■ **Work request**
Wherever a line of the data contains "using", copy that line.
*** Opening of Extracted data ***
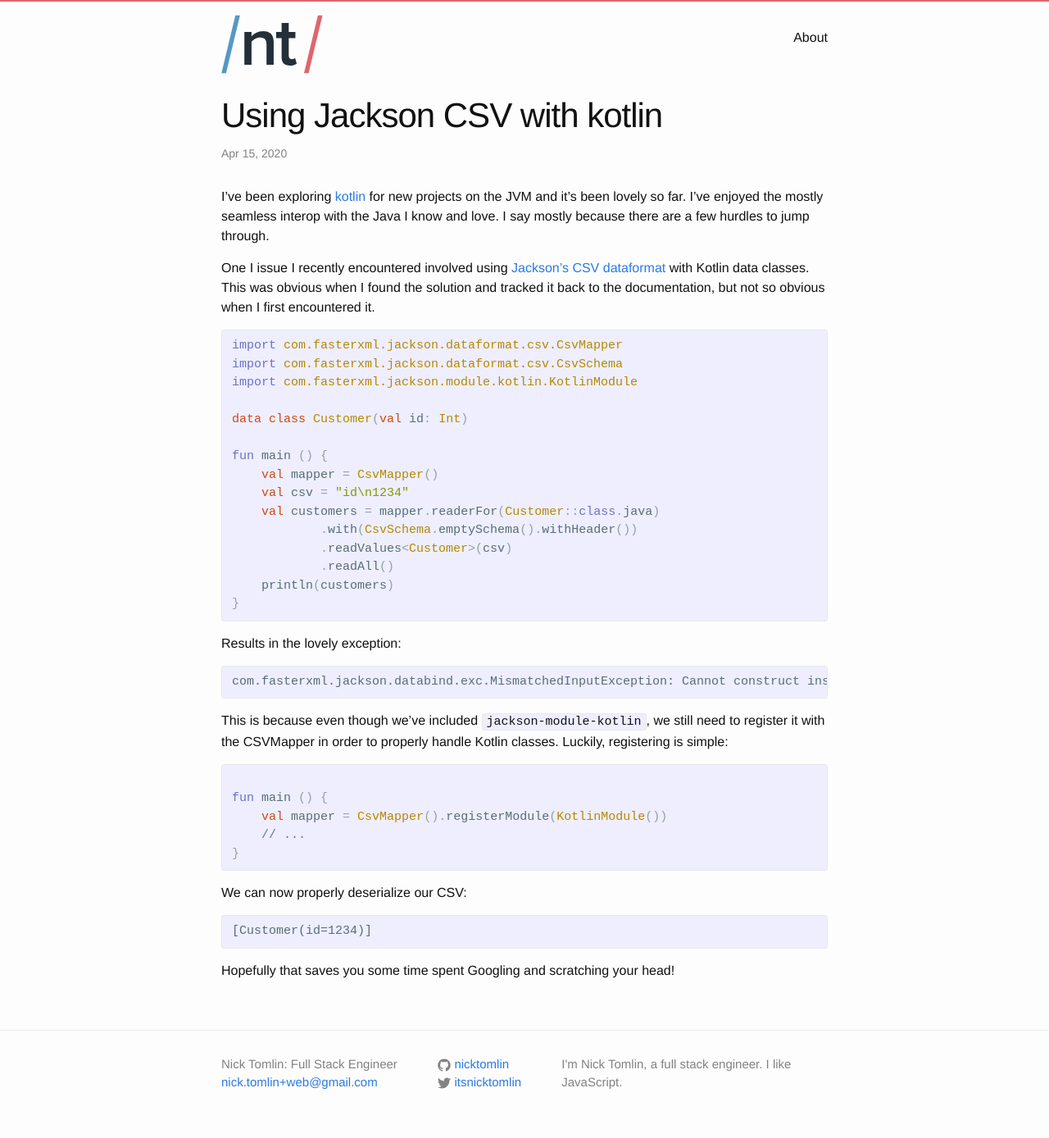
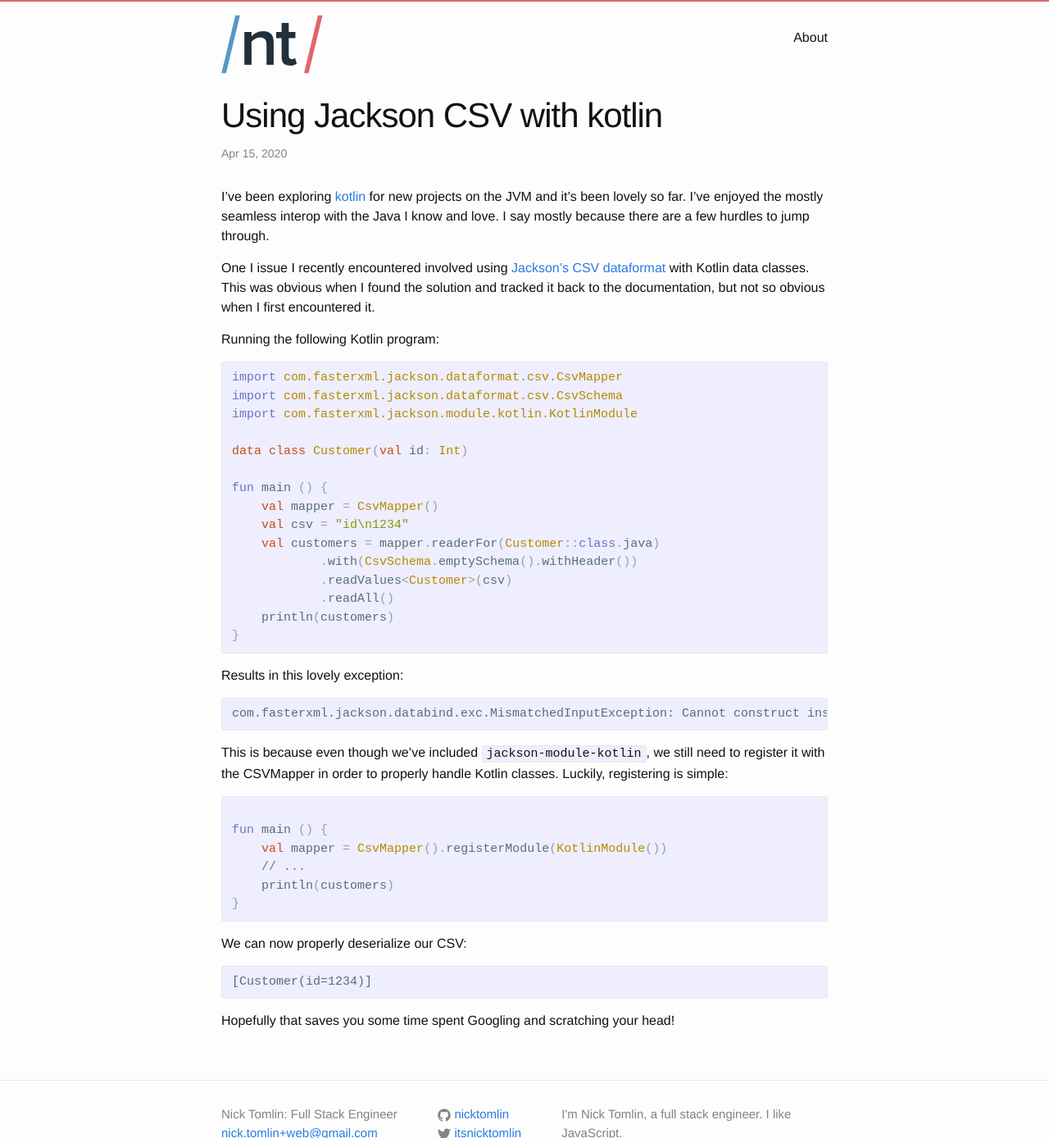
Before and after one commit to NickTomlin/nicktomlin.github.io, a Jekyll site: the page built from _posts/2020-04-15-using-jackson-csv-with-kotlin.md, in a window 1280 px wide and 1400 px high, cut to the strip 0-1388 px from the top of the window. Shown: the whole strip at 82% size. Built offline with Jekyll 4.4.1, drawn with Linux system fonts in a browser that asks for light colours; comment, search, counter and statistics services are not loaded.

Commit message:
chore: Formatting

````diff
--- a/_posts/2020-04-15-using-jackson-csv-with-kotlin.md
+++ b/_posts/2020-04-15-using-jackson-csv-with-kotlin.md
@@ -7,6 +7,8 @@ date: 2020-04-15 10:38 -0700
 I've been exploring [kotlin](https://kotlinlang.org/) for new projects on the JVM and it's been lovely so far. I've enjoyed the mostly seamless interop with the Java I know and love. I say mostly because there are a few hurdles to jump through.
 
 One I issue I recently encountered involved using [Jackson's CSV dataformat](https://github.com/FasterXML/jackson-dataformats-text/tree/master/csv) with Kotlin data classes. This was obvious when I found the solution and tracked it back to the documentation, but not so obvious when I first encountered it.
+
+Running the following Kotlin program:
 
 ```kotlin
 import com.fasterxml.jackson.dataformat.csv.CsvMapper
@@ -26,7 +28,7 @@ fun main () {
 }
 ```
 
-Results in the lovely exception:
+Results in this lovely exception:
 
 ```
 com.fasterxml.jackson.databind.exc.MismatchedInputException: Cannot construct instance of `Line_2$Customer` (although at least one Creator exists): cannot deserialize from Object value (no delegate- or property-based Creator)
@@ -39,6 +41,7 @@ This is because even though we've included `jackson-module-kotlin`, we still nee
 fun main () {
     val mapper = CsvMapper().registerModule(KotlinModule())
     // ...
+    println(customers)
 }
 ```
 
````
*** Close of Extracted data ***
*** Opening of Extracted data ***
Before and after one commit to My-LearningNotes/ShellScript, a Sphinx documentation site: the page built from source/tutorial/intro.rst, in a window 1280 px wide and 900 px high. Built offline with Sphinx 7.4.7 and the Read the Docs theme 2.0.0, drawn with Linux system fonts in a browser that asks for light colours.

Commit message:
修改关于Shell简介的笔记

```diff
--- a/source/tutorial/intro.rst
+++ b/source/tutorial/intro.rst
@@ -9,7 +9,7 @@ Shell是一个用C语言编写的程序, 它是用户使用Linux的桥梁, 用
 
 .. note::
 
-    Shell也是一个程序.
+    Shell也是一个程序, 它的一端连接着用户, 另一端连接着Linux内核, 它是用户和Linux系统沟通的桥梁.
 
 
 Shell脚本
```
*** Close of Extracted data ***
*** Opening of Extracted data ***
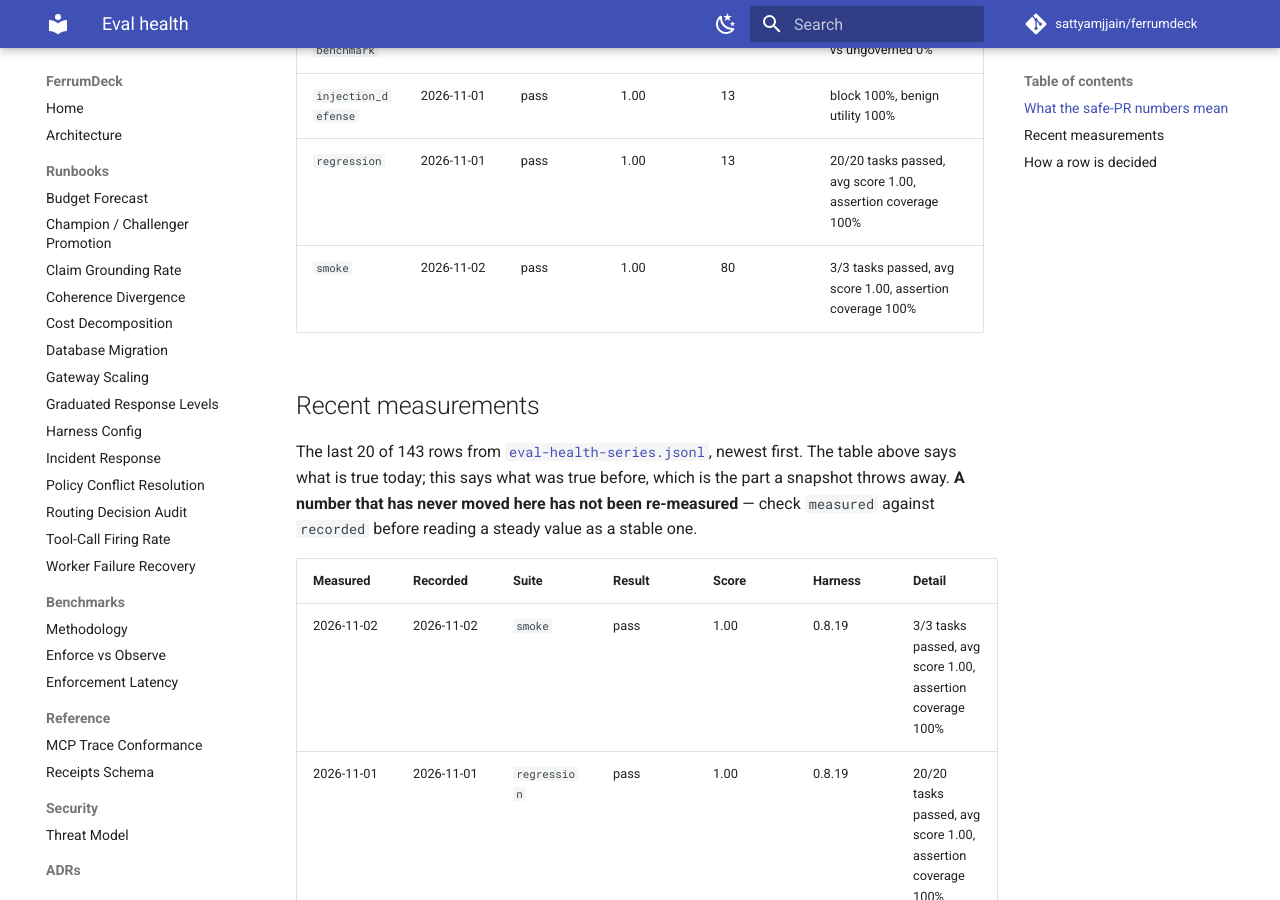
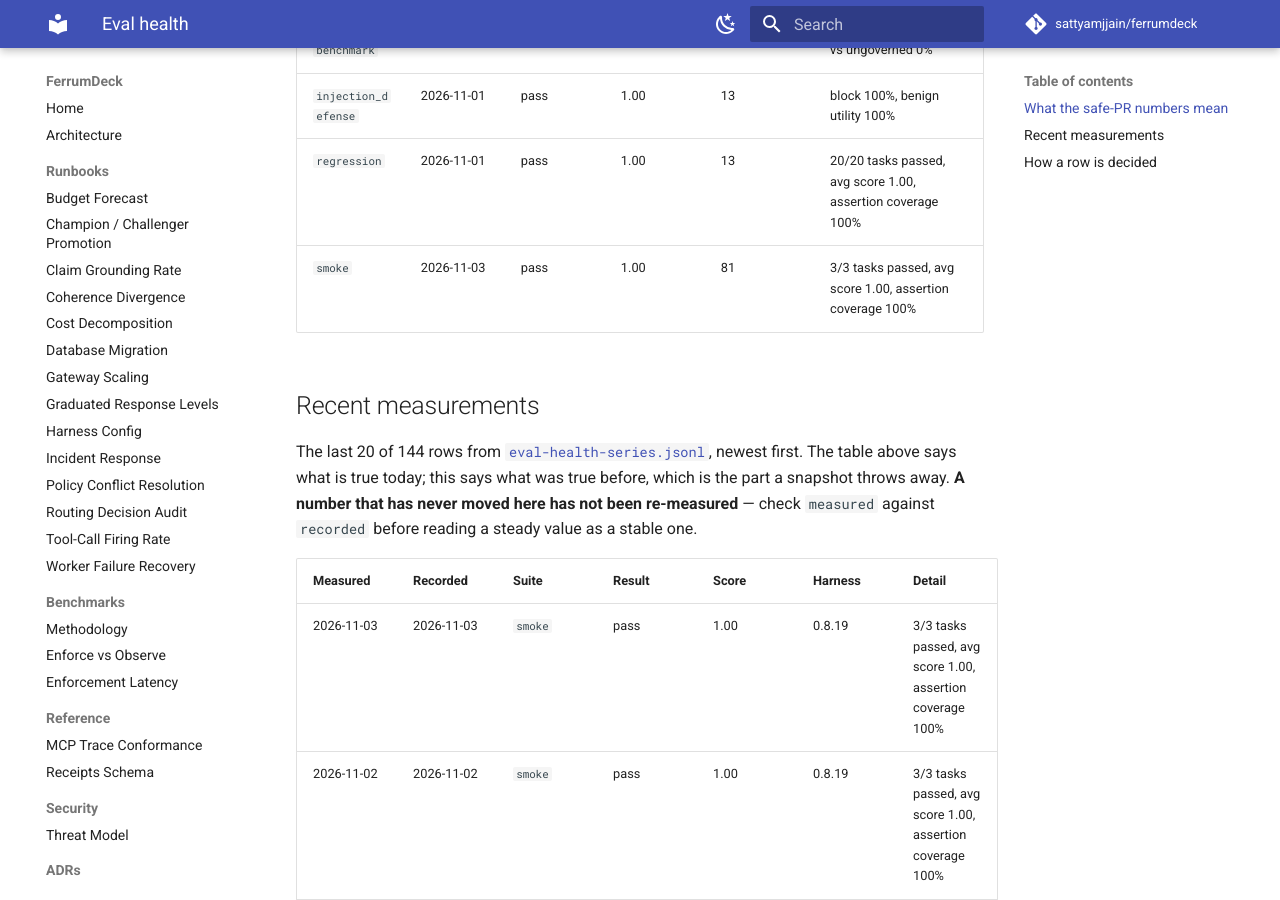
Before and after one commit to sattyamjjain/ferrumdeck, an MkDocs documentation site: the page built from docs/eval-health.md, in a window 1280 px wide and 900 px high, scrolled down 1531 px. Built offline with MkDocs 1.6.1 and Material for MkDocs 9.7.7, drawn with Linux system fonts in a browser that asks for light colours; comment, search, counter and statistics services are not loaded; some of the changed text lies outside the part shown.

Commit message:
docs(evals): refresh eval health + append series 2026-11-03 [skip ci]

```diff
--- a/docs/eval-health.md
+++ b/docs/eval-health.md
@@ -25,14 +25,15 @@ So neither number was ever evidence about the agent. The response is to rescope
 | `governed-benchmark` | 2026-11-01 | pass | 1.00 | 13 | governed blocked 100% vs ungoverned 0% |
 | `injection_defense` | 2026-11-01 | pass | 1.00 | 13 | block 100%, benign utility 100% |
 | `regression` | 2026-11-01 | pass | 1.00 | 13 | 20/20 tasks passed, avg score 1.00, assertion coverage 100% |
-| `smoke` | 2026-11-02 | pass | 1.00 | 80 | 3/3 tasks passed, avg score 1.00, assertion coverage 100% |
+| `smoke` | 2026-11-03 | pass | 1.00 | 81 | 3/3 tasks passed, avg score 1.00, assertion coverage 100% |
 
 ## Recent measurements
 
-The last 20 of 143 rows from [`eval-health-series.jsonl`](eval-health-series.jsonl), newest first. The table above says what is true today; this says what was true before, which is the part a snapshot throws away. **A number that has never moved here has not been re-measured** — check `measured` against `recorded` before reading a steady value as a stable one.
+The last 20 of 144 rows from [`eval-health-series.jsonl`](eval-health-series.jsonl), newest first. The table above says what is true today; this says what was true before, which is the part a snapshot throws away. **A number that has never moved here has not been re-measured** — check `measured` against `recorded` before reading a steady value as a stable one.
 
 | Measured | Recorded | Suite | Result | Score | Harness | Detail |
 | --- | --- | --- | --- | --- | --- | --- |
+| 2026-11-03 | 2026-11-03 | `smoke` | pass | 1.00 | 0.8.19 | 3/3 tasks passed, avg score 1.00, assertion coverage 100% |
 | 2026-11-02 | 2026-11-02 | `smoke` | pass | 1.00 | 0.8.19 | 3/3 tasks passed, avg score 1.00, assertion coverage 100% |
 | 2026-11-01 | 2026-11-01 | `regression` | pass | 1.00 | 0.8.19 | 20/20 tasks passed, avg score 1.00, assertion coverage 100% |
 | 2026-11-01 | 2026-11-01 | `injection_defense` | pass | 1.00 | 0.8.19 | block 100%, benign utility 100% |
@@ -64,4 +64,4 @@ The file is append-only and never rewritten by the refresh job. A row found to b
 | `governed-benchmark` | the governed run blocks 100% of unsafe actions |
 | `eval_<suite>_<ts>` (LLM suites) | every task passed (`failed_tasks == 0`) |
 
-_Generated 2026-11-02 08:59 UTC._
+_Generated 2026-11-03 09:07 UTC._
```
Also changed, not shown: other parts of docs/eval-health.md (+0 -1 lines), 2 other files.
*** Close of Extracted data ***
■ **Result for this task**
Before and after one commit to NickTomlin/nicktomlin.github.io, a Jekyll site: the page built from _posts/2020-04-15-using-jackson-csv-with-kotlin.md, in a window 1280 px wide and 1400 px high, cut to the strip 0-1388 px from the top of the window. Shown: the whole strip at 82% size. Built offline with Jekyll 4.4.1, drawn with Linux system fonts in a browser that asks for light colours; comment, search, counter and statistics services are not loaded.
--- a/_posts/2020-04-15-using-jackson-csv-with-kotlin.md
+++ b/_posts/2020-04-15-using-jackson-csv-with-kotlin.md
 One I issue I recently encountered involved using [Jackson's CSV dataformat](https://github.com/FasterXML/jackson-dataformats-text/tree/master/csv) with Kotlin data classes. This was obvious when I found the solution and tracked it back to the documentation, but not so obvious when I first encountered it.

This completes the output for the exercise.